==== Source material
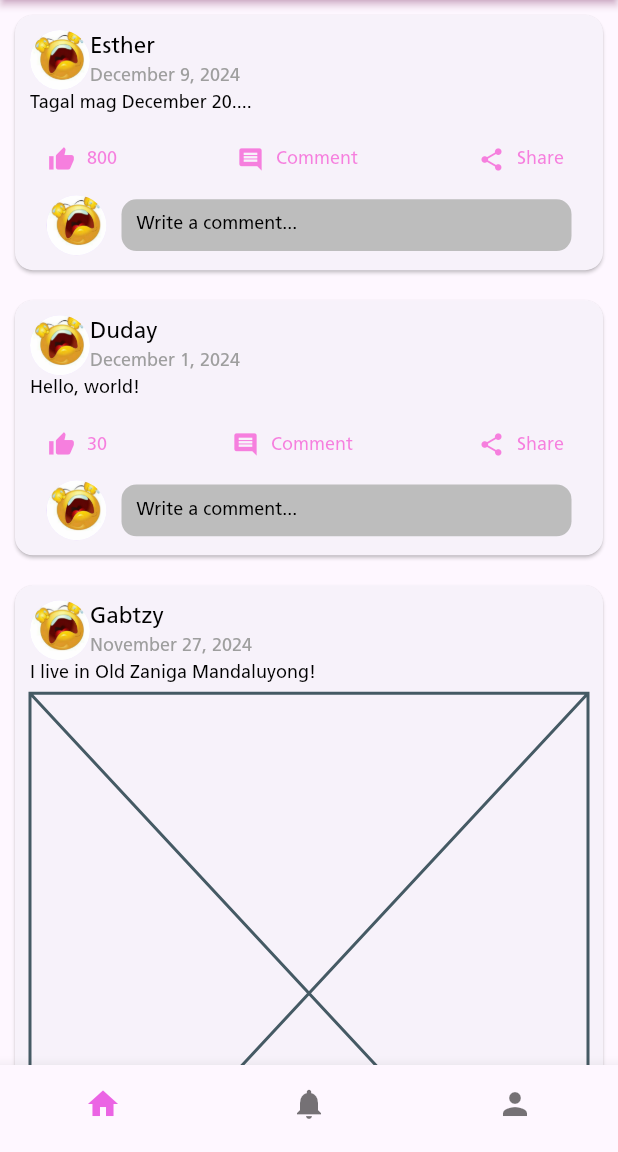
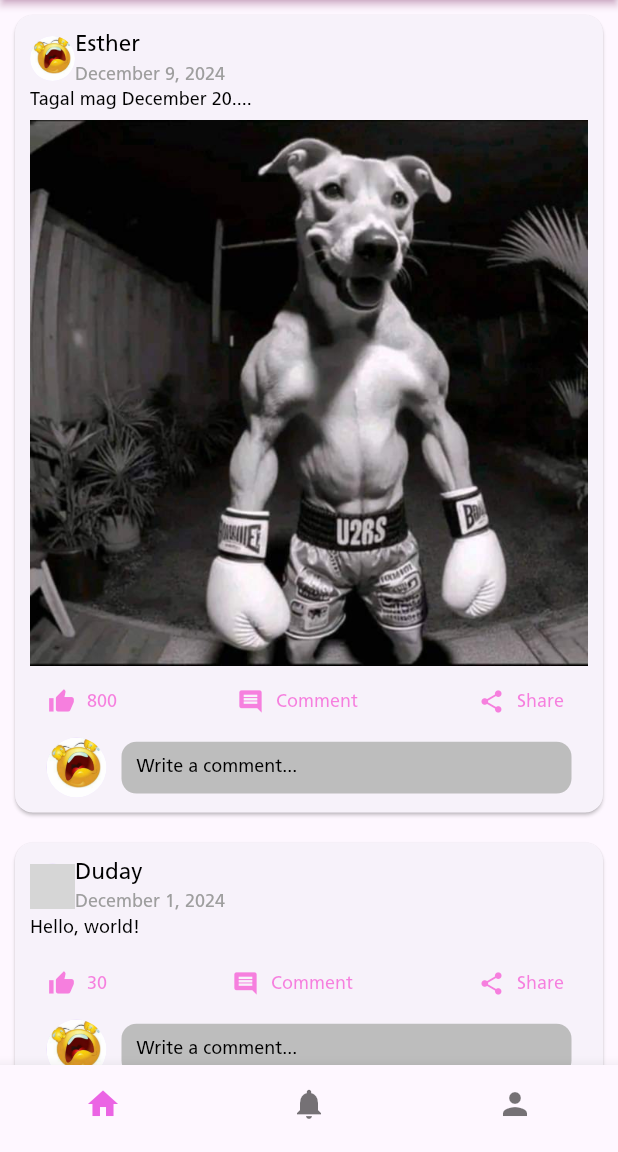
Before and after one commit to snekiz/fb_replica, a Flutter app: the screen it shows after launch, after a tap on "Comment", on a phone screen of 412 x 824 dp, the part 84-1236 px from its top. Run offline on Flutter 3.47's test engine with Material 3 defaults, Android fonts, the phone set to English and light mode, and no system bars; our stand-ins replace flutter_screenutil; grey boxes are pictures that could not be loaded.

Commit message:
latest
dipa rin tapos last enhancement

```diff
--- a/lib/screens/newsfeed_screen.dart
+++ b/lib/screens/newsfeed_screen.dart
@@ -1,5 +1,6 @@
 import 'package:flutter/material.dart';
 import '../widgets/post_card.dart';
+
 
 class NewsFeedScreen extends StatelessWidget {
   const NewsFeedScreen({super.key});
@@ -13,6 +14,8 @@ class NewsFeedScreen extends StatelessWidget {
           postContent: 'Tagal mag December 20....',
           datePosted: 'December 9, 2024',
           likes: 800,
+          profileImageUrl: 'assets/icons/crying_emoji.jpg',
+          imageUrl: 'assets/images/dog1.jpg',
         ),
         NewsFeedCard(
           userName: 'Duday',
--- a/lib/screens/notification_screen.dart
+++ b/lib/screens/notification_screen.dart
@@ -18,60 +18,84 @@ class _NotificationScreenState extends State<NotificationScreen> {
           name: 'Esther',
           post: '',
           description: 'Tagal mag December 20....',
+          date: '2023-12-01',
+          numOfLikes: 10,
+          profileImageUrl: 'assets/icons/crying_emoji.jpg',
+          imageUrl: 'assets/images/dog1.jpg',
         ),
         Divider(),
         notif.Notification(
           name: 'Duday',
-          post: '',
-          description: 'liked your post',
+          post: 'Lf work..',
+          description: 'lf work na malapit lang sa bahay',
+          date: '2023-12-02',
+          numOfLikes: 20,
+          profileImageUrl: 'assets/icons/otlum.jpg',
+          imageUrl: 'assets/images/dog2.jpg',
         ),
         Divider(),
         notif.Notification(
           name: 'Arman Salon',
           post: '',
           description: 'ayoko na....',
+          date: '2023-12-03',
+          numOfLikes: 30,
         ),
         Divider(),
         notif.Notification(
           name: 'Sneki',
           post: '',
           description: 'pagod na...',
+          date: '2023-12-04',
+          numOfLikes: 40,
         ),
         Divider(),
         notif.Notification(
           name: 'Gabtzy',
           post: 'A Photo',
           description: 'Reppin New Zaniga Mandaluyong',
+          date: '2023-12-05',
+          numOfLikes: 50,
         ),
         Divider(),
         notif.Notification(
           name: 'Test6',
           post: 'Post6',
           description: 'Description6',
+          date: '2023-12-06',
+          numOfLikes: 60,
         ),
         Divider(),
         notif.Notification(
           name: 'Test7',
           post: 'Post7',
           description: 'Description7',
+          date: '2023-12-07',
+          numOfLikes: 70,
         ),
         Divider(),
         notif.Notification(
           name: 'Test8',
           post: 'Post8',
           description: 'Description8',
+          date: '2023-12-08',
+          numOfLikes: 80,
         ),
         Divider(),
         notif.Notification(
           name: 'Test9',
           post: 'Post9',
           description: 'Description9',
+          date: '2023-12-09',
+          numOfLikes: 90,
         ),
         Divider(),
         notif.Notification(
           name: 'Test10',
           post: 'Post10',
           description: 'Description10',
+          date: '2023-12-10',
+          numOfLikes: 100,
         ),
         Divider(),
       ],
--- a/lib/widgets/notification.dart
+++ b/lib/widgets/notification.dart
@@ -1,27 +1,66 @@
+import '../widgets/custom_font.dart';
 import 'package:flutter/material.dart';
 import 'package:flutter_screenutil/flutter_screenutil.dart';
-import 'custom_font.dart';
+
+import '../screens/detail_screen.dart';
 
 class Notification extends StatelessWidget {
-  const Notification(
-      {super.key,
+  const Notification({
+    super.key,
     required this.name,
     required this.post,
-      required this.description});
+    required this.description,
+    this.icon = const Icon(Icons.person),
+    this.profileImageUrl = '',
+    this.atProfile = false,
+    required this.date,
+    this.imageUrl = '',
+    required this.numOfLikes,
+  });
 
   final String name;
+  // Post Title
   final String post;
+  // Post Content
   final String description;
+  final Icon icon;
+  final String profileImageUrl;
+  final String date;
+  final int numOfLikes;
+  final String imageUrl;
+  final bool atProfile;
 
   @override
   Widget build(BuildContext context) {
     return Container(
       padding: EdgeInsets.all(ScreenUtil().setSp(15)),
+      child: InkWell(
+        onTap: () {
+          if (atProfile) {
+            print('');
+          } else {
+            Navigator.push(
+              context,
+              MaterialPageRoute(
+                builder: (context) => DetailScreen(
+                  userName: name,
+                  postContent: description,
+                  date: date,
+                  numOfLikes: numOfLikes,
+                  imageUrl: imageUrl,
+                  profileImageUrl: profileImageUrl,
+                ),
+              ),
+            );
+          }
+        },
         child: Row(
           children: [
-          Icon(
-            Icons.person,
-            size: ScreenUtil().setSp(50),
+            (profileImageUrl == '')
+                ? icon
+                : CircleAvatar(
+                    radius: ScreenUtil().setSp(15),
+                    backgroundImage: AssetImage(profileImageUrl),
                   ),
             SizedBox(
               width: ScreenUtil().setWidth(10),
@@ -46,12 +85,21 @@ class Notification extends StatelessWidget {
                   color: Colors.black,
                   fontStyle: FontStyle.italic,
                 ),
+                SizedBox(
+                  height: ScreenUtil().setHeight(5),
+                ),
+                CustomFont(
+                  text: date,
+                  fontSize: ScreenUtil().setSp(12),
+                  color: Colors.grey.shade400,
+                ),
               ],
             ),
             const Spacer(),
             const Icon(Icons.more_horiz),
           ],
         ),
+      ),
     );
   }
 }
--- a/lib/widgets/post_card.dart
+++ b/lib/widgets/post_card.dart
@@ -1,6 +1,7 @@
 import 'package:flutter/material.dart';
 import 'package:flutter_screenutil/flutter_screenutil.dart';
 import '../constants.dart';
+import '../screens/detail_screen.dart';
 import '../widgets/custom_font.dart';
 
 class NewsFeedCard extends StatelessWidget {
@@ -9,18 +10,37 @@ class NewsFeedCard extends StatelessWidget {
   final String datePosted;
   final int likes;
   final bool hasImage;
+  final String imageUrl;
+  final String profileImageUrl;
 
   const NewsFeedCard(
       {super.key,
       required this.userName,
       required this.postContent,
       required this.datePosted,
-      required this.likes,
+      this.likes = 0,
+      this.profileImageUrl = '',
+      this.imageUrl = '',
       this.hasImage = false});
 
   @override
   Widget build(BuildContext context) {
-    return Card(
+    return InkWell(
+      onTap: () {
+        Navigator.push(
+          context,
+          MaterialPageRoute(
+              builder: (context) => DetailScreen(
+                    userName: userName,
+                    postContent: postContent,
+                    date: datePosted,
+                    numOfLikes: likes,
+                    imageUrl: imageUrl,
+                    profileImageUrl: profileImageUrl,
+                  )),
+        );
+      },
+      child: Card(
         margin: EdgeInsets.all(ScreenUtil().setSp(10)),
         child: Padding(
           padding: EdgeInsets.all(ScreenUtil().setSp(10)),
@@ -28,8 +48,10 @@ class NewsFeedCard extends StatelessWidget {
             crossAxisAlignment: CrossAxisAlignment.start,
             children: [
               Row(children: [
-              const CircleAvatar(
-                  backgroundImage: AssetImage('assets/icons/crying_emoji.jpg')),
+                CircleAvatar(
+                  radius: ScreenUtil().setSp(15),
+                  backgroundImage: AssetImage(profileImageUrl),
+                ),
                 SizedBox(height: ScreenUtil().setSp(5)),
                 Column(
                   crossAxisAlignment: CrossAxisAlignment.start,
@@ -50,11 +72,11 @@ class NewsFeedCard extends StatelessWidget {
                   fontSize: ScreenUtil().setSp(12),
                   color: Colors.black),
               SizedBox(height: ScreenUtil().setSp(5)),
-            hasImage
-                ? const Placeholder()
-                : SizedBox(
-                    height: ScreenUtil().setHeight(0.1),
-                  ),
+              imageUrl == ''
+                  ? SizedBox(
+                      height: ScreenUtil().setHeight(0),
+                    )
+                  : Image.asset(imageUrl),
               Row(
                 mainAxisAlignment: MainAxisAlignment.spaceBetween,
                 children: [
@@ -97,7 +119,8 @@ class NewsFeedCard extends StatelessWidget {
                 mainAxisAlignment: MainAxisAlignment.center,
                 children: [
                   CircleAvatar(
-                  backgroundImage: AssetImage('assets/icons/crying_emoji.jpg'),
+                    backgroundImage:
+                        AssetImage('assets/icons/crying_emoji.jpg'),
                   ),
                   SizedBox(
                     width: ScreenUtil().setWidth(10),
@@ -124,6 +147,7 @@ class NewsFeedCard extends StatelessWidget {
             ],
           ),
         ),
+      ),
     );
   }
 }
```
Also changed, not shown: lib/screens/detail_screen.dart (added, +187 -0 lines), lib/screens/home_screen.dart (line endings or trailing spaces). Lines whose indentation alone changed are shown as unchanged.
========
About this task> Show each line of the material holding "String".

Expected output>
   final String name;
   final String post;
   final String description;
+  final String profileImageUrl;
+  final String date;
+  final String imageUrl;
   final String datePosted;
+  final String imageUrl;
+  final String profileImageUrl;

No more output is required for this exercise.